▶ Work instructions
Lines from the records below that contain the word "resume" are to be copied out.

Data records
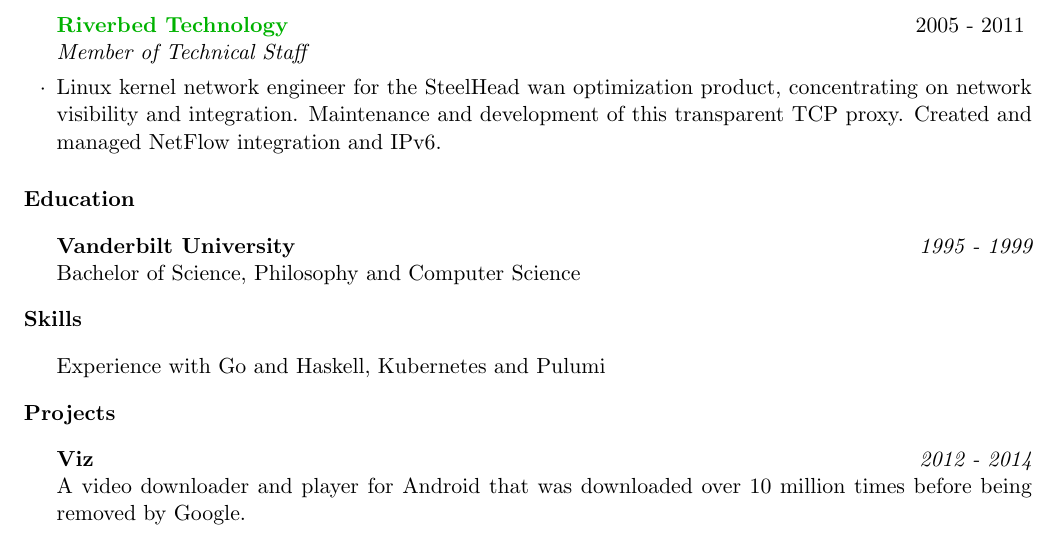
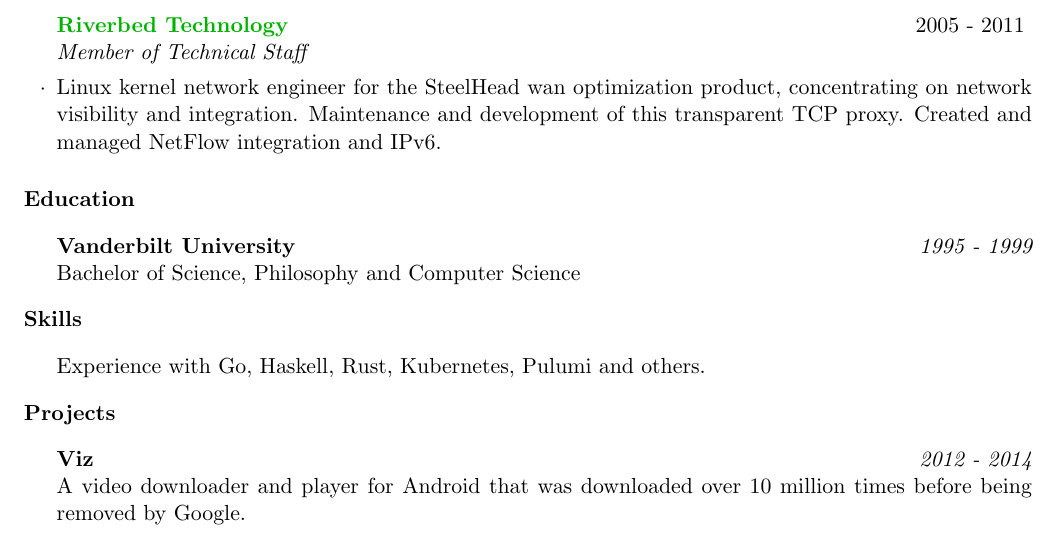
Before and after one commit to svrana/resume, a LaTeX CV (resume.tex): part of the page, cut so that both start at the same text. Compiled offline with pdfLaTeX.

Commit message:
Add rust

```diff
--- a/resume.tex
+++ b/resume.tex
@@ -57,7 +57,7 @@
 
 
 \begin{rSection}{Skills}
-Experience with Go and Haskell, Kubernetes and Pulumi
+Experience with Go, Haskell, Rust, Kubernetes, Pulumi and others.
 \end{rSection}
 
 \begin{rSection}{Projects}
```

▶ Output for this task
Before and after one commit to svrana/resume, a LaTeX CV (resume.tex): part of the page, cut so that both start at the same text. Compiled offline with pdfLaTeX.
--- a/resume.tex
+++ b/resume.tex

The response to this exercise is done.